## [What you will do]
Looking at the data below, how many lines include the word "html"? Respond with the number only.

## [Input for this task]
————————
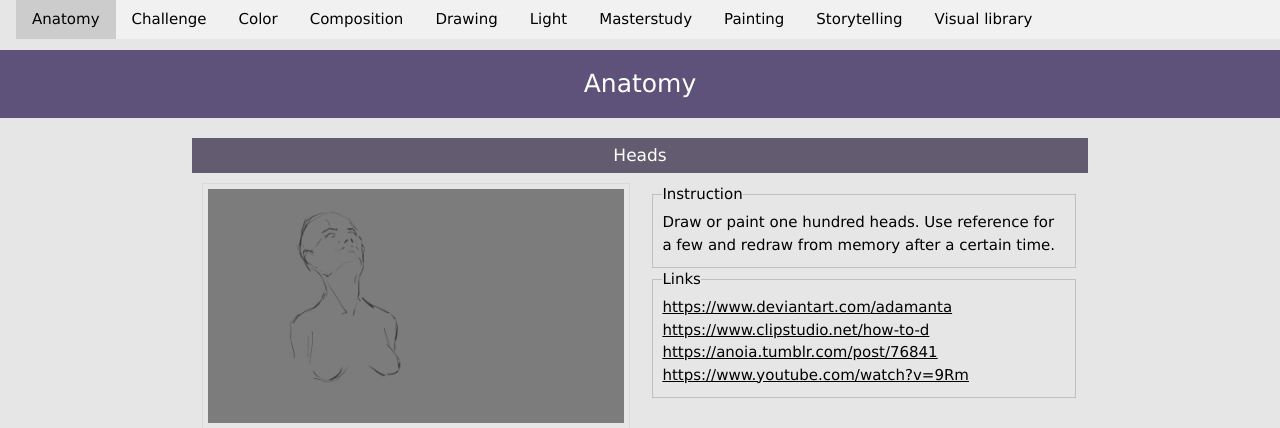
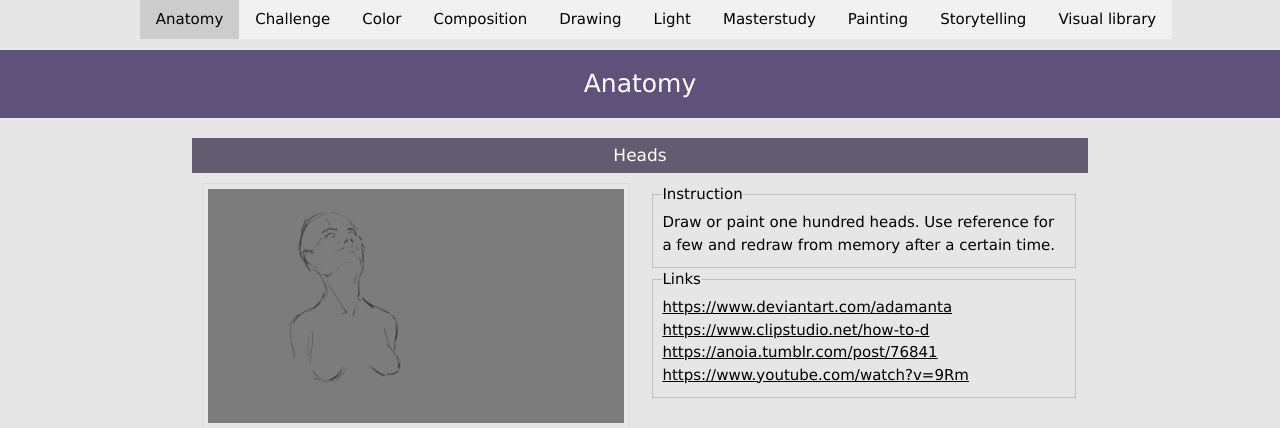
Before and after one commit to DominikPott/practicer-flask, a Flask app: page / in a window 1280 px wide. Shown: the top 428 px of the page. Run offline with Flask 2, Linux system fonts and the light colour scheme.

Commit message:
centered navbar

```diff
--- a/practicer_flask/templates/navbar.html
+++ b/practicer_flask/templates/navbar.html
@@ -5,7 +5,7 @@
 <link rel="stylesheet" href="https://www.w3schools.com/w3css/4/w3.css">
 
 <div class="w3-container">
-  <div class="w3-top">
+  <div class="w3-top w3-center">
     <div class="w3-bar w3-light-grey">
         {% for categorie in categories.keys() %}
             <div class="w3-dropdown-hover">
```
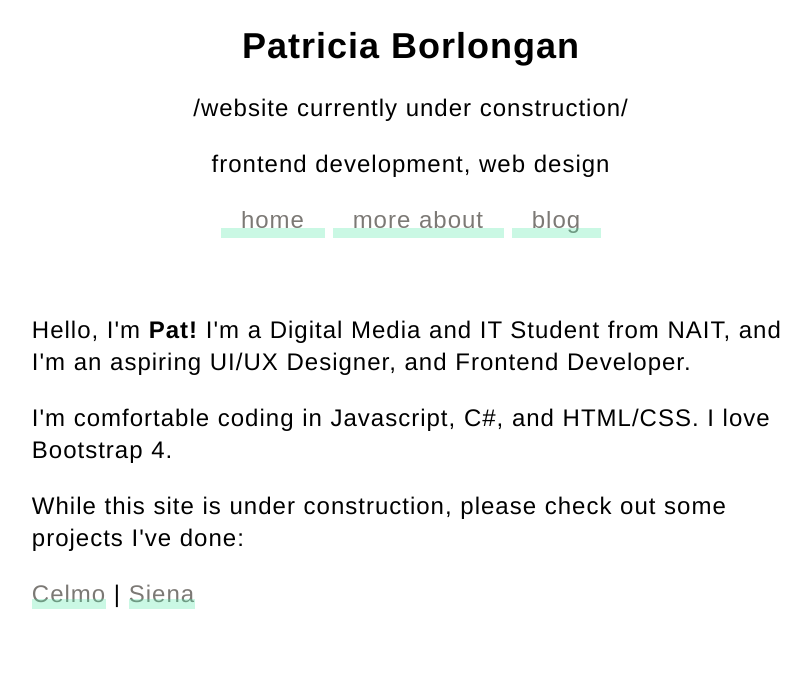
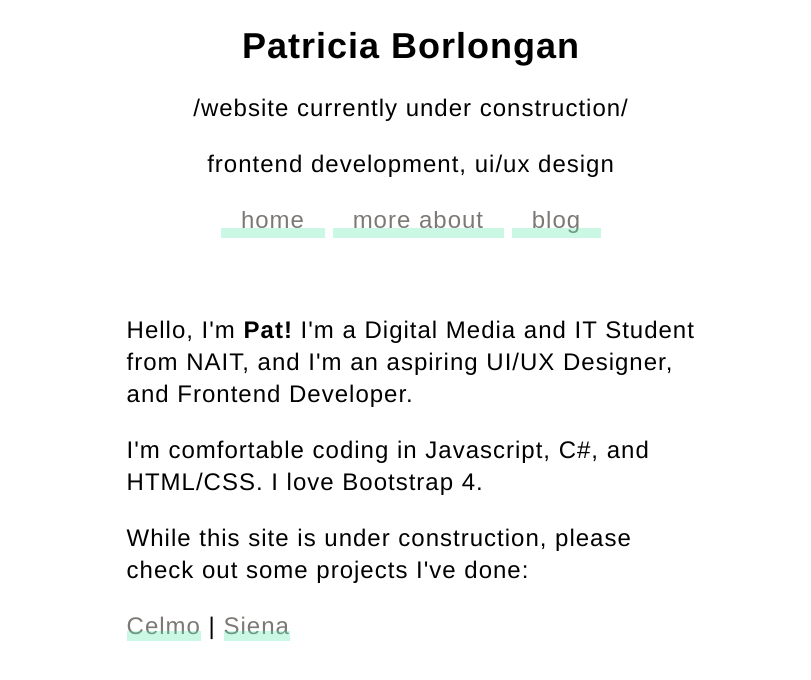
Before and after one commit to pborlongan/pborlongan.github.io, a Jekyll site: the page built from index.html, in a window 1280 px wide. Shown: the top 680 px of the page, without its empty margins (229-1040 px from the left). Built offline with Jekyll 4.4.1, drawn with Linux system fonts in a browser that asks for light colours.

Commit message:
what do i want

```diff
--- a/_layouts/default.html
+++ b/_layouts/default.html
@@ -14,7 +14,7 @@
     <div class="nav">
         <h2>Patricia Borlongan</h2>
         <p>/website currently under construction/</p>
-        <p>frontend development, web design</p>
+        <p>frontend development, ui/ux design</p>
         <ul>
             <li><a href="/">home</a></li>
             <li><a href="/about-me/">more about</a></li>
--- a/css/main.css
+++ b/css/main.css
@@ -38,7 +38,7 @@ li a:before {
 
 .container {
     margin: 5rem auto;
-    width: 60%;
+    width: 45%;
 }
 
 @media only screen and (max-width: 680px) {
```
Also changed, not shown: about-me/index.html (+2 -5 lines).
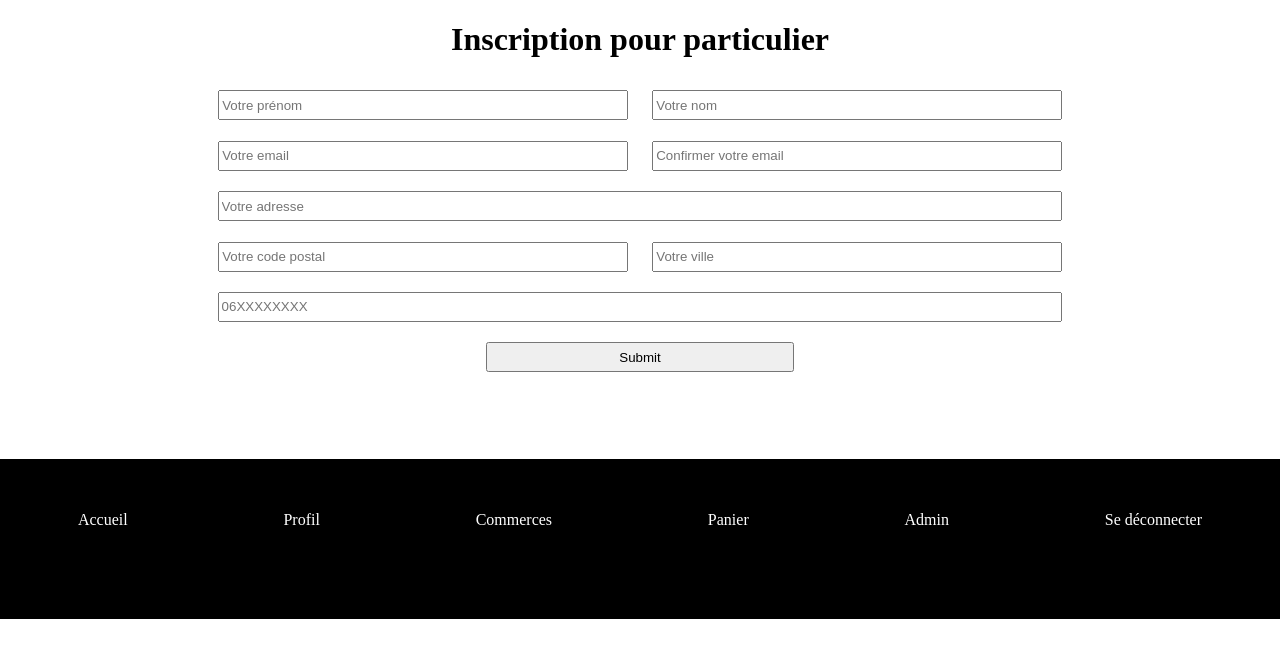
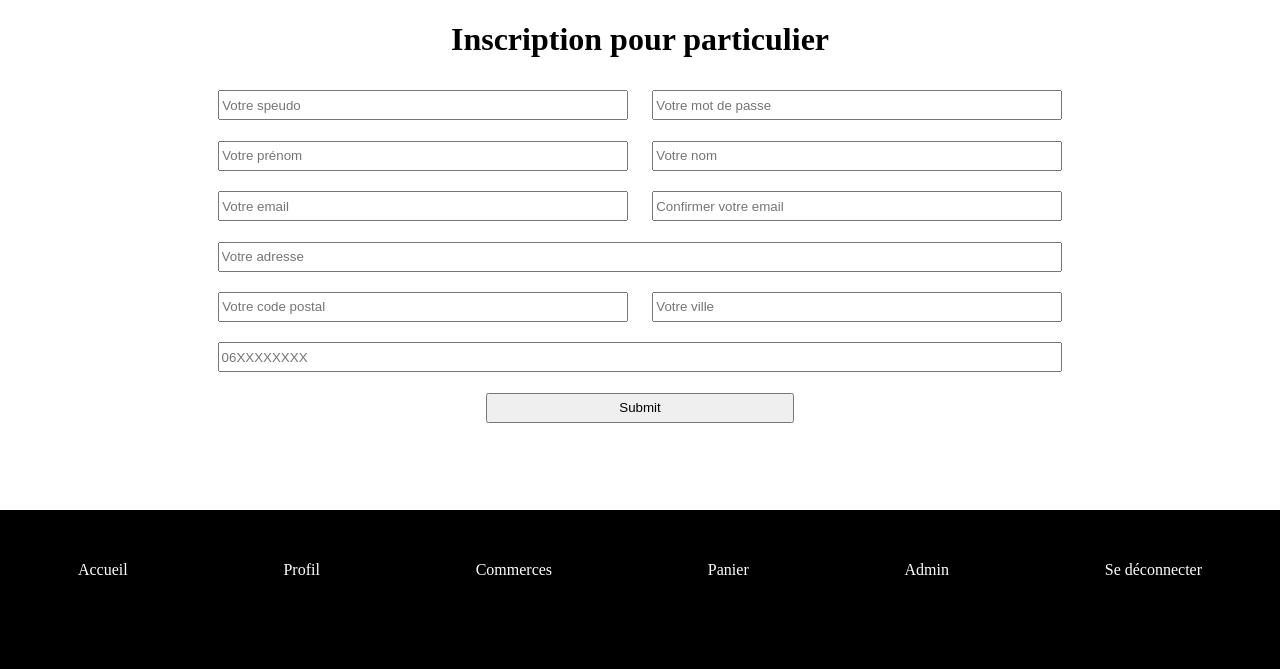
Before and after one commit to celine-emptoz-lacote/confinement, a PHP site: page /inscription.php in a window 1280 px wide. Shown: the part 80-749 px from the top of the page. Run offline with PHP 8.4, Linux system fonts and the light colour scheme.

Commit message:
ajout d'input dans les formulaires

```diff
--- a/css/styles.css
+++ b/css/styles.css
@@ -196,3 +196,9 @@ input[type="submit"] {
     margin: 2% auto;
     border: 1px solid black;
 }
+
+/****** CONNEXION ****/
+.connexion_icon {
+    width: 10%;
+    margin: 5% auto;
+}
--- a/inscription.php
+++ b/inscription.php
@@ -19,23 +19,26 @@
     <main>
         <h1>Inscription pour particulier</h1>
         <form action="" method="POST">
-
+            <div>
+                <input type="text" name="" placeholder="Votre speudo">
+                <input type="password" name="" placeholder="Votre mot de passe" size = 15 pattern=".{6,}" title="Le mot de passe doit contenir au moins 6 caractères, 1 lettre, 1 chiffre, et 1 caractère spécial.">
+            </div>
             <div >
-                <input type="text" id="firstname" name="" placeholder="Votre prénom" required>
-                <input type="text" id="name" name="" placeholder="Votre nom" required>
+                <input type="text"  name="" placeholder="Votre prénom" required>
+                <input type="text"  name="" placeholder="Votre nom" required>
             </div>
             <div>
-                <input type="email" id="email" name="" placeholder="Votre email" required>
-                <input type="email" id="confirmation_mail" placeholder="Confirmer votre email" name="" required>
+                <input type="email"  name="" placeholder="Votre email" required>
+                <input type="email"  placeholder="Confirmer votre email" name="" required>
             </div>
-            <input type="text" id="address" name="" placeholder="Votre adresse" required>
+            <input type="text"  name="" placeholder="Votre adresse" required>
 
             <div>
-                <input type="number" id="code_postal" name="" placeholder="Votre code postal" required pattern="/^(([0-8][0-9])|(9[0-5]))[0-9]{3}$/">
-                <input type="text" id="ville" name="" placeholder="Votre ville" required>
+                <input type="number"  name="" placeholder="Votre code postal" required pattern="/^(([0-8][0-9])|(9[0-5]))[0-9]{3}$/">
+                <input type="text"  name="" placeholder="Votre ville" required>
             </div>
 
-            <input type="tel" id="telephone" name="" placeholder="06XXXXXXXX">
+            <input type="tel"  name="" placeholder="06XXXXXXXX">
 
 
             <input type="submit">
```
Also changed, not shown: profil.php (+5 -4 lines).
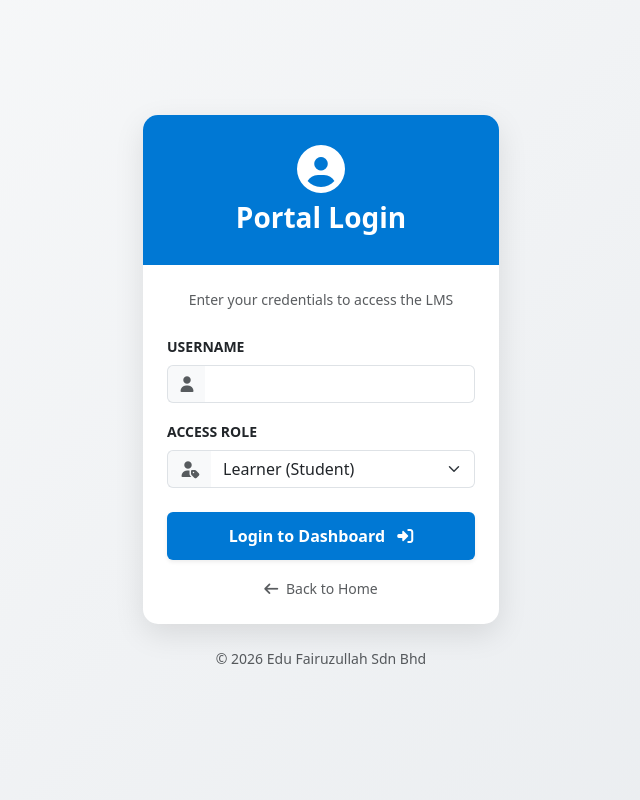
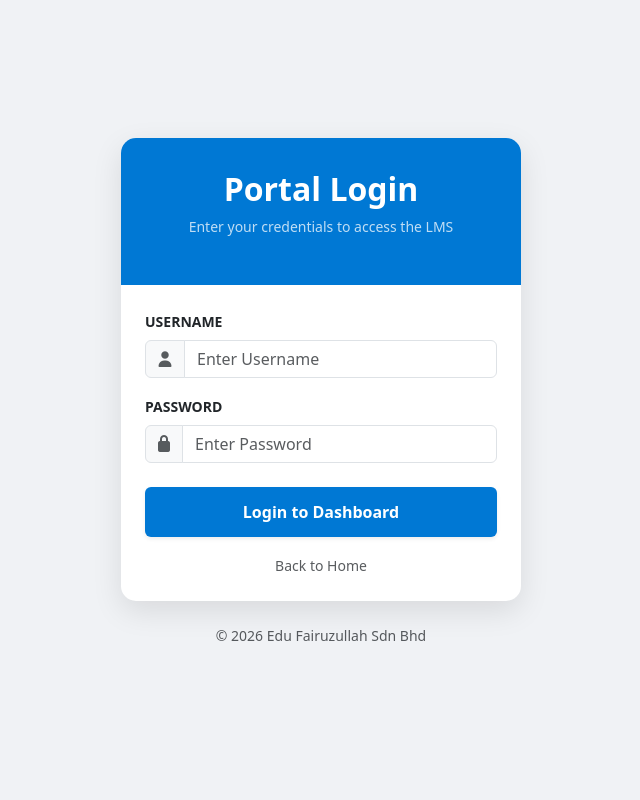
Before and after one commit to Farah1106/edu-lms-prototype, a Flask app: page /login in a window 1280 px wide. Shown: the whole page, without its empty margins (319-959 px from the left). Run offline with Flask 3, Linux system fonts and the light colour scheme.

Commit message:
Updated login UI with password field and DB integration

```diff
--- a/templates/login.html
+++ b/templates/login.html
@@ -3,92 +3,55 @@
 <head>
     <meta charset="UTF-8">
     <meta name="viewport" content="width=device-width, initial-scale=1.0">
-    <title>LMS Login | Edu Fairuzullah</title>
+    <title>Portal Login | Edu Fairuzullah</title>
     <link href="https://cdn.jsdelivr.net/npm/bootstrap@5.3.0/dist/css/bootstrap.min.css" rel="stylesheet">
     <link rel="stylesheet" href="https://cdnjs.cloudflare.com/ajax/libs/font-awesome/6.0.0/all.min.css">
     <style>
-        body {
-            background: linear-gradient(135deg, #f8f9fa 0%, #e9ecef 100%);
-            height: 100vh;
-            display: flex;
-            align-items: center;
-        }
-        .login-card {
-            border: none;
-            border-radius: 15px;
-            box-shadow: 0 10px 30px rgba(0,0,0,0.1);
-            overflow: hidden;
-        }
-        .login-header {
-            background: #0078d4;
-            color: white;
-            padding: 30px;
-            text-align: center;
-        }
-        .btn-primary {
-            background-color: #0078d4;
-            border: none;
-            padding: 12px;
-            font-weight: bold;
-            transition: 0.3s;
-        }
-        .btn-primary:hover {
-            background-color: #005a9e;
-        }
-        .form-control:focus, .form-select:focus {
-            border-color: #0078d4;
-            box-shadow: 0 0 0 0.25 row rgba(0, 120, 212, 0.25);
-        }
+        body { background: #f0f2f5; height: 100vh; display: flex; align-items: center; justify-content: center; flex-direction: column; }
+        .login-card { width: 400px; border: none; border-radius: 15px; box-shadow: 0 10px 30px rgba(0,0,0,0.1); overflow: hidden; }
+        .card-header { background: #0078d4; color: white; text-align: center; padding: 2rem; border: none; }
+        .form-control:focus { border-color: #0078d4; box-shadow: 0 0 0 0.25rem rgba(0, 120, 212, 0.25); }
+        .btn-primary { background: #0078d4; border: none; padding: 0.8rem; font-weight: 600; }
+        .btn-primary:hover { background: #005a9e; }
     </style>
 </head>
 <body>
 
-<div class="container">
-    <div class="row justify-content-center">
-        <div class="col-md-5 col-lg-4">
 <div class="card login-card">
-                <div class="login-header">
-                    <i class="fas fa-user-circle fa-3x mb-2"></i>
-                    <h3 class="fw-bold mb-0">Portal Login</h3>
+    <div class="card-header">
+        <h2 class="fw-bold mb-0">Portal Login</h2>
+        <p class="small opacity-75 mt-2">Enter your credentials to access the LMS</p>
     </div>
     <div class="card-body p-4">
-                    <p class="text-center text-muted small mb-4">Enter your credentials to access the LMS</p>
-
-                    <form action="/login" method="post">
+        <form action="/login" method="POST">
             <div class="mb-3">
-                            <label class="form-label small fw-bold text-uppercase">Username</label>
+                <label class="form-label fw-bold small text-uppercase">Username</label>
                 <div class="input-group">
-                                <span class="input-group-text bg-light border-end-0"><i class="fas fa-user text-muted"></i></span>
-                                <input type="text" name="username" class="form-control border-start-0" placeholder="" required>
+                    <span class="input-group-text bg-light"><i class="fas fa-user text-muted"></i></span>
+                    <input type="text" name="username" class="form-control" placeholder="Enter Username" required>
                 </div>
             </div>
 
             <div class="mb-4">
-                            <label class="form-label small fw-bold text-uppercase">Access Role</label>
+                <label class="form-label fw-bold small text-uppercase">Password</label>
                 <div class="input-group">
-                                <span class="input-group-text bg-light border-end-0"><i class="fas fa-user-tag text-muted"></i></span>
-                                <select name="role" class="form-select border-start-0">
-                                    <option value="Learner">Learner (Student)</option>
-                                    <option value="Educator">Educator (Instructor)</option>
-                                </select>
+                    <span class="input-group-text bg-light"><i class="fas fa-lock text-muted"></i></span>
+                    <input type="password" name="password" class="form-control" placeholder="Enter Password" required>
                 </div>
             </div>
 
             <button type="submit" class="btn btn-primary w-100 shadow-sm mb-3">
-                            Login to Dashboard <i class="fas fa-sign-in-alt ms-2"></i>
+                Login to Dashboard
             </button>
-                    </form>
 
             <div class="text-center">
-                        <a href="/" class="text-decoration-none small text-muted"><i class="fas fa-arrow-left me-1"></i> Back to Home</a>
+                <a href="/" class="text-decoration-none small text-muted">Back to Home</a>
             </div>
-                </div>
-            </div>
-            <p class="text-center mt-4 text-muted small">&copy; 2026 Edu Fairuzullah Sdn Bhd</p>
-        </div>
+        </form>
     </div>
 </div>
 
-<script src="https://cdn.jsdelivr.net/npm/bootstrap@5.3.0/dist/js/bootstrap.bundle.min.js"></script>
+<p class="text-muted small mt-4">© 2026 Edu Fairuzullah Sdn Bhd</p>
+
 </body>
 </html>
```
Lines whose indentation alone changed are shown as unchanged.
————————
## [Exercise response]
9